The simplest way to reduce your peak demand – and resulting demand charge – is to spread out your power consumption. Residential members should stagger consumption during the daily on-peak period of 4 p.m. to 8 p.m. Non-residential members should do so throughout the day, and overnight if high-wattage equipment runs after typical business hours.
An example for residential members: You plan this evening to cook a roast and run a load of laundry. It might seem convenient to cook the roast while the laundry dries. Assuming your oven and clothes dryer each have a typical wattage of 4 kW and that you have no other devices drawing electricity, your peak demand over the hour in which both appliances are running would be 8 kilowatts (4 kilowatts plus 4 kilowatts). Your peak demand of 8 kW, multiplied by the residential demand rate of $2 per kilowatt, would result in a demand charge of $16. If you were to stagger your use of the oven and dryer, however, and not turn on the oven until the clothes dryer cycle had ended, your peak demand would be just 4 kW and result in a demand charge of only $8.

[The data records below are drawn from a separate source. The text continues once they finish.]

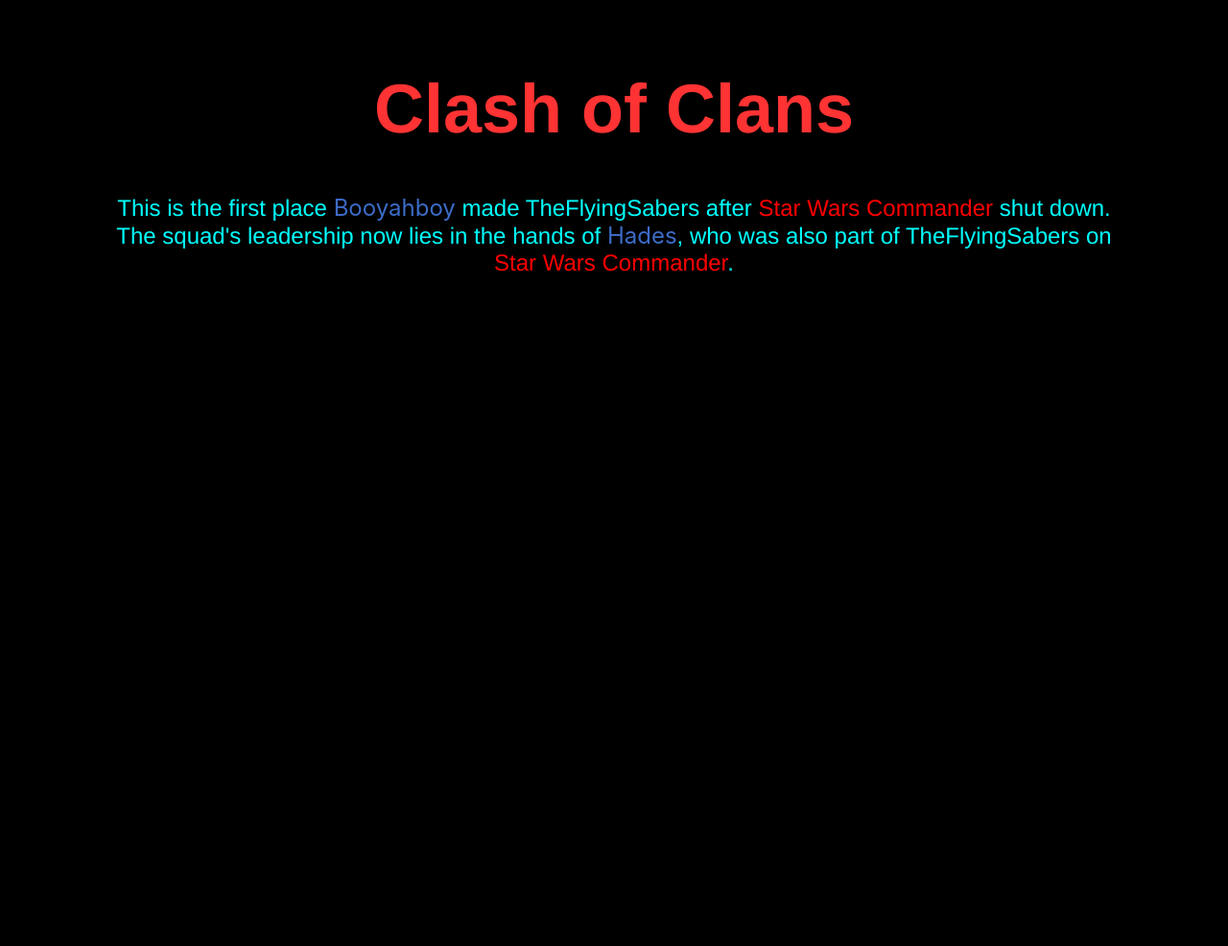
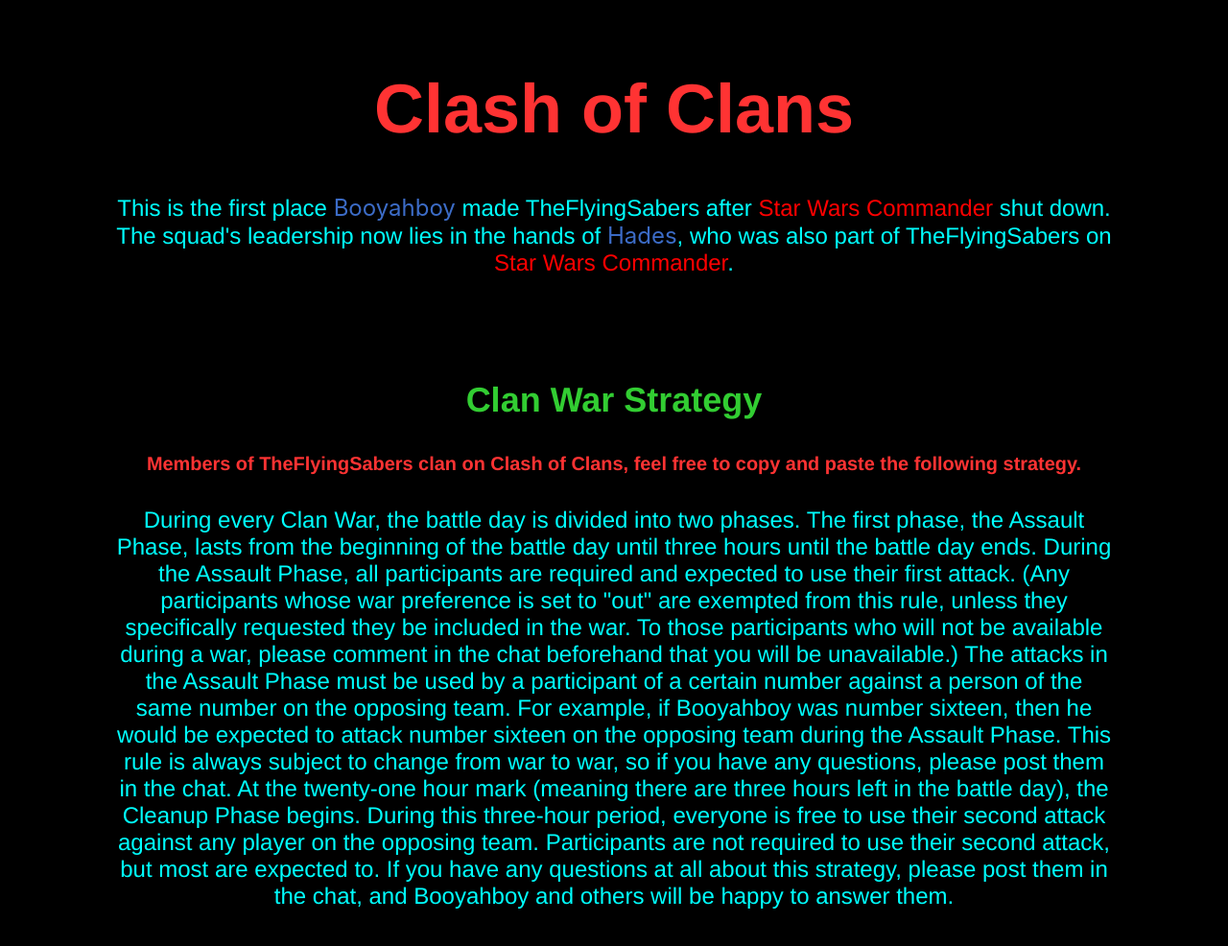
Before and after one commit to theflyingsabers/public-site, a plain HTML site: page ClashofClans.html in a window 1280 px wide. Shown: the whole page at 96% size. Before the commit the page ends 800 px from the top, so only its background shows below. Drawn offline with Linux system fonts and the light colour scheme.

Commit message:
Added strat

```diff
--- a/ClashofClans.html
+++ b/ClashofClans.html
@@ -25,3 +25,26 @@
    in the hands of <span class="username">Hades</span>, who was also
    part of TheFlyingSabers on <span class="no-more">Star Wars Commander</span>.
    </p>
+<h2>
+Clan War Strategy
+</h2>
+<h5>
+  Members of TheFlyingSabers clan on Clash of Clans, feel free to copy and paste the following strategy.
+</h5>
+
+<p>
+  During every Clan War, the battle day is divided into two phases. The first phase, the Assault Phase,
+  lasts from the beginning of the battle day until three hours until the battle day ends. During the Assault
+  Phase, all participants are required and expected to use their first
+  attack. (Any participants whose war preference is set to "out" are exempted from this rule, unless they
+  specifically requested they be included in the war. To those participants who will not be available during
+  a war, please comment in the chat beforehand that you will be unavailable.) The attacks in the Assault Phase
+  must be used by a participant of a certain number against a person of the same number on the opposing team.
+  For example, if Booyahboy was number sixteen, then he would be expected to attack number sixteen on the
+  opposing team during the Assault Phase. This rule is always subject to change from war to war, so if you have any
+  questions, please post them in the chat. At the twenty-one hour mark (meaning there are three hours left in the battle day),
+  the Cleanup Phase begins. During this three-hour period, everyone is free to use their second attack against any
+ player on the opposing team. Participants are not required to use their second attack, but most are expected to.
+ If you have any questions at all about this strategy, please post them in the chat, and Booyahboy and others will
+ be happy to answer them.
+</p>
--- a/site.css
+++ b/site.css
@@ -39,12 +39,9 @@ main > div {
   flex: 1 1 auto;
 }
 
-h2:not(:first-of-type) {
-  margin-top: 3em;
-}
-
 h2 {
   color: limegreen;
+  margin-top: 3em;
 }
 
 p {
```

An example for non-residential members: You have multiple rooftop units that each cool an area of your building. Consider cooling one area at a time, using only one roof-top unit at a time. By staggering the use of the rooftop units, the peak demand will be less than if you had all the rooftop units on at the same time.

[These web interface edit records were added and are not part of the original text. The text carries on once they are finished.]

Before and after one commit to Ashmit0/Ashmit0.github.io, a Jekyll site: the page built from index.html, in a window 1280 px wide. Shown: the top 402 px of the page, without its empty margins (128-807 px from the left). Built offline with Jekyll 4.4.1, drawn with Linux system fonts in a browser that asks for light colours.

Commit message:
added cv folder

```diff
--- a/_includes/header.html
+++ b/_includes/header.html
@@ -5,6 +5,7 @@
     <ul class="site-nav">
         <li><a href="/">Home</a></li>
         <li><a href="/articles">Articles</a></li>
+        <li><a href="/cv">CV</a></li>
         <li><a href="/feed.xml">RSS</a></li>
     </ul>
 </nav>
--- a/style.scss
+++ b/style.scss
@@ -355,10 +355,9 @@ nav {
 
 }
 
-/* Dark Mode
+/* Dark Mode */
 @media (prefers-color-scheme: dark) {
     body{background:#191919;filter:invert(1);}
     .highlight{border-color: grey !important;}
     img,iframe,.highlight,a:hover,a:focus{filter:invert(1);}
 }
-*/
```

Reminder: Peak demand occurs only once per month for both residential and non-residential members. If your peak demand within a billing cycle is 8 kW, your demand charge will be based on that single 60-minute period – or 15-minute period, for non-residential members – even if your demand reaches 7 kW every other day within that same billing cycle.